We should be proud of Labour’s LGBT+ agenda – but keep fighting for self-ID, article by Lily Soaper LGBT+ Labour Co-Chair and Dylan Naylor LGBT+ Labour Trans officer


Earlier this year, I was proud to see LGBT+ Labour submit an extensive document to the National Policy Forum detailing how the next Labour government should improve the lives of LGBT+ people. Most importantly this set out our want for a de-medicalised statutory process of Self-ID for trans people.

Gender self-identification is not a new idea. Over 30 countries, territories and states have introduced it, including many of Labour’s worldwide sister parties. Despite arguments made by those who seek to hinder progress for our community, there is no evidence to suggest that women and girls are made less safe by introducing self-ID.

References to the dangers of ‘predatory men’, in relation to gender recognition law, mirrors both the behaviour of those engaged in the Conservative’s culture war and the slurs levelled against the LGBT+ community throughout our history.

Labour will bring progress, but its self-ID rowback is unacceptable

When a dog breed can be banned quicker than conversion therapy and hate crime against LGBTQ+ people continues to rise, it paints a clear message that this Conservative government isn’t working for LGBT+ people.

I know that under a Labour government, progress will be made. I am pleased that thanks to the efforts of our campaigning, Labour has committed to tackling anti-LGBT+ hate crimes, reducing the huge waiting-lists for LGBT+ inclusive healthcare, implementing a full, trans-inclusive ban on conversion therapy, and reforming the gender recognition act.

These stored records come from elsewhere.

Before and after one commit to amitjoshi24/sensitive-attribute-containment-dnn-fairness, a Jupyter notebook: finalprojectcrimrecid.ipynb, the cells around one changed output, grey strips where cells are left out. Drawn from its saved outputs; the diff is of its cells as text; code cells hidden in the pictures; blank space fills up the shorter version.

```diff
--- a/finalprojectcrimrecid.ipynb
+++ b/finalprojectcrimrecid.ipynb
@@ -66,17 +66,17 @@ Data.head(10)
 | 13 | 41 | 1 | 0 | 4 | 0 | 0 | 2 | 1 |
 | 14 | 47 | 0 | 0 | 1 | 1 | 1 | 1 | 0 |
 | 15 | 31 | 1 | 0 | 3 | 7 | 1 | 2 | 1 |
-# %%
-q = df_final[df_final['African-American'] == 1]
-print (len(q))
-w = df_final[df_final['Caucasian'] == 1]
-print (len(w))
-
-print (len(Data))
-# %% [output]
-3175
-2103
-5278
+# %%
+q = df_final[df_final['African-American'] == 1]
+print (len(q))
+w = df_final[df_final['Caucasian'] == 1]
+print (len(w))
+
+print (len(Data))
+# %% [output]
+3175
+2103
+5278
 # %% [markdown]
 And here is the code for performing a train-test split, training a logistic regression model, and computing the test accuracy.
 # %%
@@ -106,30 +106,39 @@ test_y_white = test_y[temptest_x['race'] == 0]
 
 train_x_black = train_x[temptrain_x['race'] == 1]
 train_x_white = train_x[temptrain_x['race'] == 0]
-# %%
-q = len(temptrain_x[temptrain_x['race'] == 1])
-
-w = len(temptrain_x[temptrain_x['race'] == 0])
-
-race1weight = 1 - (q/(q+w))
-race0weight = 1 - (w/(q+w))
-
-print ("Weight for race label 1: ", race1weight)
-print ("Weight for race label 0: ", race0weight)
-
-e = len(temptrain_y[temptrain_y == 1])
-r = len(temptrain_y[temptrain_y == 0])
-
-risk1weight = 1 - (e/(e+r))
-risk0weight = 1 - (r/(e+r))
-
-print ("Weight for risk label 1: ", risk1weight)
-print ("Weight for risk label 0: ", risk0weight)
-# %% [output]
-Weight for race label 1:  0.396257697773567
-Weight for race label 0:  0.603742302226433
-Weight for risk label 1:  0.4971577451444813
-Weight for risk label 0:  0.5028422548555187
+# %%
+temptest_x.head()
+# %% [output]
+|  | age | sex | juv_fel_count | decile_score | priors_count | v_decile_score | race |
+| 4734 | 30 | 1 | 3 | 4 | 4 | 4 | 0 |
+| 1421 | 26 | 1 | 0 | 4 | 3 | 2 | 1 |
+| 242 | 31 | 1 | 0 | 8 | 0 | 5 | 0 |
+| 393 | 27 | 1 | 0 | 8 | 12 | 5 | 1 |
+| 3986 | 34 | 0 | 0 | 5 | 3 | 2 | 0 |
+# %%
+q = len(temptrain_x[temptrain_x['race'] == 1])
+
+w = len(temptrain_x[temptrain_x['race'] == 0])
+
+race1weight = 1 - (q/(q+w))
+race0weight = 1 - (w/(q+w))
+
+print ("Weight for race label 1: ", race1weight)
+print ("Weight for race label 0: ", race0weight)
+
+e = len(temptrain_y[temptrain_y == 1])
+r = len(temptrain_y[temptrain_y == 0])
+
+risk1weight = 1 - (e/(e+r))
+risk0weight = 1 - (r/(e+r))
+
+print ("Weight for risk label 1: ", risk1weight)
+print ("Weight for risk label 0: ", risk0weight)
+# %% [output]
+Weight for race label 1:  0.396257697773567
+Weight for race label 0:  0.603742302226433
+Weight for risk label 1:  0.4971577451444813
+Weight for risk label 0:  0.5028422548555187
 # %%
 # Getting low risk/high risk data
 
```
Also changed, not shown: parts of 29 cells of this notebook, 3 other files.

However, despite the commitments that have been made, it is unacceptable for the Labour Party to roll back on the promise to introduce a statutory form of self-ID. It is crucial that our party does not succumb to the pressure to water down commitments to achieve true equality for LGBT+ people.

Frustratingly, the battle for equality for our community has never been easy or quick, progress over the years has been incremental but we have never backed down and have always achieved progress in the end. The changes proposed by Anneliese Dodds to the gender dysphoria diagnosis process in which the panel of doctors is replaced by just one is a step in the right direction, however, it is LGBT+ Labour’s belief that this process should not be medicalised.

I want to reiterate LGBT+ Labour’s commitment to continue to campaign for a de-medicalised statutory process of Self-ID for trans people.

My rights as a women and an LGBTQ+ person are not in conflict

The fight for Trans rights is not just a fight for part of the community but a fight for the heart of our community. As a lesbian, my rights as a woman and my rights as an LGBTQ+ person are not in conflict with each other but are just as important as each other.

The progress made by our trans siblings has allowed women like me to be able to reject the idea that women can only be defined by their biology and instead look to the complex nature behind womanhood.

It has also allowed us to recognize that womanhood is not just about biological ability, but also about the complex combination of our identities and experiences. It has been my trans friends who have helped me accept that as a lesbian I do not need to act or dress a certain way to fit the gender norms of a woman to express my womanhood and be comfortable in who I am.

Jo Cox was correct when she told the house in her maiden speech that we are far more united and have far more in common with each other than things that divide us. I know that there are many issues that affect both our trans siblings and cis women, like violence against women and girls, access to hormones, and healthcare.

Whilst people continue to seek to divide it hinders progress for all but when united we can tackle the biggest issues and the Labour Party should not be shying away from that challenge just like LGBT+ Labour will not shy away. The battle for true equality may well be slower than we would like but we’ll bank our successes, dust ourselves down, and keep pushing forward and fighting to achieve our ultimate aims.